Manhattan is by far the most expensive urban area in the United States, according to the report, but the escalating cost of living isn’t the only factor hurting the middle class in New York, the report says. The city’s job mix has shifted away from positions that provide middle-income wages and benefits. The city has lost a far greater share of blue collar jobs than Los Angeles, Chicago, Houston and other major cities. More than 150,000 goods-producing jobs have been lost since 1990, including 66,500 in the past decade.While manufacturing accounts for about 3% of private sector jobs in the city, it employs a much larger share in other cities such as Los Angeles, Chicago and Charlotte. The city also fares poorly in other blue collar sectors like wholesale trade, while much of its job growth has come in traditionally low-paying areas like health care and social assistance. Those two industries together accounted for 17.4% of all private sector jobs in 2007, up 12.7% from 1990.The result, the report argues, is that large numbers of people are working, but they’re not earning enough to live comfortably. Citywide, 31.1% of workers over the age of 18 are employed in low-wage jobs, the report says. Between 1975 and 2007, average weekly wages, when adjusted for inflation, barely increased in the boroughs outside Manhattan. Wages in Manhattan increased exponentially because of the boom in Wall Street salaries, but job growth in high-end sectors has not been strong enough to make up for the losses of middle-income jobs.And things are not looking any brighter. The jobs expected to grow the most during the decade ahead typically pay low wages, including retail, home health aides, child care workers and janitors, the report says.“The city, probably going back to Mayor [John] Lindsay really hasn’t focused on the middle class,” said Joel Kotkin, an urban historian and the report’s coauthor. “It’s becoming increasingly addicted to a ‘Masters of the Universe’ economy, which has now completely fallen apart.”The report defines a middle class New Yorker loosely as someone who has enough money to pay the bills, have health insurance, own a computer with Internet connection, live in a safe neighborhood and take a vacation once a year.

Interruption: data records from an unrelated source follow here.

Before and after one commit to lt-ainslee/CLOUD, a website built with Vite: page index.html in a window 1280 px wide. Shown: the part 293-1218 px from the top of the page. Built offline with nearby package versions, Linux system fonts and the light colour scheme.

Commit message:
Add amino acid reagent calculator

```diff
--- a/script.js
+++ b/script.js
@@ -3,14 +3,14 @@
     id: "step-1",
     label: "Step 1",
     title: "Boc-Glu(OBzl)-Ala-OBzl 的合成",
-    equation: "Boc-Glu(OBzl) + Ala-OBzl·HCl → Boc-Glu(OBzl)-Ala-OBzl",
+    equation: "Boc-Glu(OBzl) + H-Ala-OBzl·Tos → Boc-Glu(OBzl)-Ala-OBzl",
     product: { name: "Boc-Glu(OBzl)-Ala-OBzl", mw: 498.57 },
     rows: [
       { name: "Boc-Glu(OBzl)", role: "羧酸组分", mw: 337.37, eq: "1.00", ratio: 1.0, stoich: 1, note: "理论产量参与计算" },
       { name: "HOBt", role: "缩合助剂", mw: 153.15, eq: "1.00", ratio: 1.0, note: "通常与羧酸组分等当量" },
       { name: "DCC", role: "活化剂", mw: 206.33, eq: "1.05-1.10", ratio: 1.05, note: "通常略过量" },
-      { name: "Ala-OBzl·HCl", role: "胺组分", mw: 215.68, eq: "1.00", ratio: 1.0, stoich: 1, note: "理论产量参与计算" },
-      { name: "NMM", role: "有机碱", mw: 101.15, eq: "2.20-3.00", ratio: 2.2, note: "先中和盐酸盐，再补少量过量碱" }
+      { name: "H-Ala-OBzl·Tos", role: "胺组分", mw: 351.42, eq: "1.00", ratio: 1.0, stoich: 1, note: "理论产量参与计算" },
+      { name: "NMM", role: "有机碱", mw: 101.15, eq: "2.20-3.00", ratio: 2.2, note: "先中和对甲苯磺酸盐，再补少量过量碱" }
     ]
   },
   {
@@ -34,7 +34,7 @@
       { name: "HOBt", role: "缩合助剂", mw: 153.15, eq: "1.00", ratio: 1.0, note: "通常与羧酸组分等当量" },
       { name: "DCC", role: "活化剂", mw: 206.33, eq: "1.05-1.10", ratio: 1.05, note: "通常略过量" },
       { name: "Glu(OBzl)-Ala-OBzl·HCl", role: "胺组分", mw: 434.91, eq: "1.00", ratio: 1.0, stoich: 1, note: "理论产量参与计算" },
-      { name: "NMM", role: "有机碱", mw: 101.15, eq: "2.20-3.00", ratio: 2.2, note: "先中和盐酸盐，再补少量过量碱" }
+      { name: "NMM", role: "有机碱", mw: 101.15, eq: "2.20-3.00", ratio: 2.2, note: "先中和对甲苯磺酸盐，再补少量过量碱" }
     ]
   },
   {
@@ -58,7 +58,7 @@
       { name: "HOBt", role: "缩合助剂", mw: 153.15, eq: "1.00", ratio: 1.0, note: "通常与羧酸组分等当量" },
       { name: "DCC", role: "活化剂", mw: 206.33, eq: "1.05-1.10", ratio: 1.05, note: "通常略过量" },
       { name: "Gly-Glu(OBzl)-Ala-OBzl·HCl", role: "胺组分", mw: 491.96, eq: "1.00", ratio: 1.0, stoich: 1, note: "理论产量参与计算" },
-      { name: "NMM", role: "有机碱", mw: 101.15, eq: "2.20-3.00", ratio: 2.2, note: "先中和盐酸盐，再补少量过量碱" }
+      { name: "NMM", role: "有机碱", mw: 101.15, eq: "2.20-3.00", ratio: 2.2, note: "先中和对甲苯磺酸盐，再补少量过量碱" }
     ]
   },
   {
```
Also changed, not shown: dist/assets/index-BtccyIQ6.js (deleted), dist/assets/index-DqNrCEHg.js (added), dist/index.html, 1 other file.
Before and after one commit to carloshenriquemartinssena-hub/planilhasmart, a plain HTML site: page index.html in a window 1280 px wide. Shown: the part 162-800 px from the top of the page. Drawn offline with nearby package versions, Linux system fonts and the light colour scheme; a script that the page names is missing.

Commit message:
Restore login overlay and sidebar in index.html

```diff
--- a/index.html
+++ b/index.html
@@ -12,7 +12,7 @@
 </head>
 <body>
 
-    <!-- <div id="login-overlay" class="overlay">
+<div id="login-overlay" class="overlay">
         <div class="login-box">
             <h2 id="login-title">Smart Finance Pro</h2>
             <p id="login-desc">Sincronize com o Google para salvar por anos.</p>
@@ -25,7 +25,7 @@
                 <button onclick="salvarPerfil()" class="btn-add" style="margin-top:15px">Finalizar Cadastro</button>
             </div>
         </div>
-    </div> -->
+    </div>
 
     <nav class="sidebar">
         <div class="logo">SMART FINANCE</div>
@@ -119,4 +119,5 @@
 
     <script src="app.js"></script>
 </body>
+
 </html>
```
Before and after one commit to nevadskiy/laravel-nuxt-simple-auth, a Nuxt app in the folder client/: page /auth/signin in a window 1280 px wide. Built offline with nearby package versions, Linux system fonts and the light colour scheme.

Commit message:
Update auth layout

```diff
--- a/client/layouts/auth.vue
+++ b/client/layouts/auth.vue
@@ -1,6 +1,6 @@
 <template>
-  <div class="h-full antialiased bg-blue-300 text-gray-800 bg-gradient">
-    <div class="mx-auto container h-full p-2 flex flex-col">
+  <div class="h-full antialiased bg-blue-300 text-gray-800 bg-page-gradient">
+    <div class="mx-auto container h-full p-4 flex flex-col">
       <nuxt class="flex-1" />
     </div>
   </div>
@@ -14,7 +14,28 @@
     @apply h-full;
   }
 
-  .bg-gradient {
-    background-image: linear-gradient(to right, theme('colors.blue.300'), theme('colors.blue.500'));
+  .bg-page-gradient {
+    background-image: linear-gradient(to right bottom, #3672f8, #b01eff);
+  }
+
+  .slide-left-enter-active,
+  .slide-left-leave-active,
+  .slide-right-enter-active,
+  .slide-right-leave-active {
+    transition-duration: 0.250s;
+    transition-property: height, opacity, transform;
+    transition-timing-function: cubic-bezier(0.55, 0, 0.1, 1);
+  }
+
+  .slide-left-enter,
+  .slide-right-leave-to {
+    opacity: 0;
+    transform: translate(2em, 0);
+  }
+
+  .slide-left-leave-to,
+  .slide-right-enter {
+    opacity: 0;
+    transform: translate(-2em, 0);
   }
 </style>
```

Action is needed to make that lifestyle a possibility for future generations of New Yorkers, the report says. The authors urge the city to focus more attention on diversifying its economy. That was also a major theme of Crain’s Future of New York City conference, held earlier this week.The report said such diversification could be achieved through a focus on the city’sports, educational services, niche manufacturing and so-called “green-collar” industries and by nurturing entrepreneurs and freelancers.More support for community colleges and stronger workforce development programs could help better prepare young people for fields that pay middle-income salaries, the report argues. Improving schools, parks and transportation in the outer boroughs could also make the areas more attractive to middle-class families.“A New York inhospitable to middle class aspirations,” the report concludes, “will lose population, character and ultimately even its economic pre-eminence.”
You can get the full report here.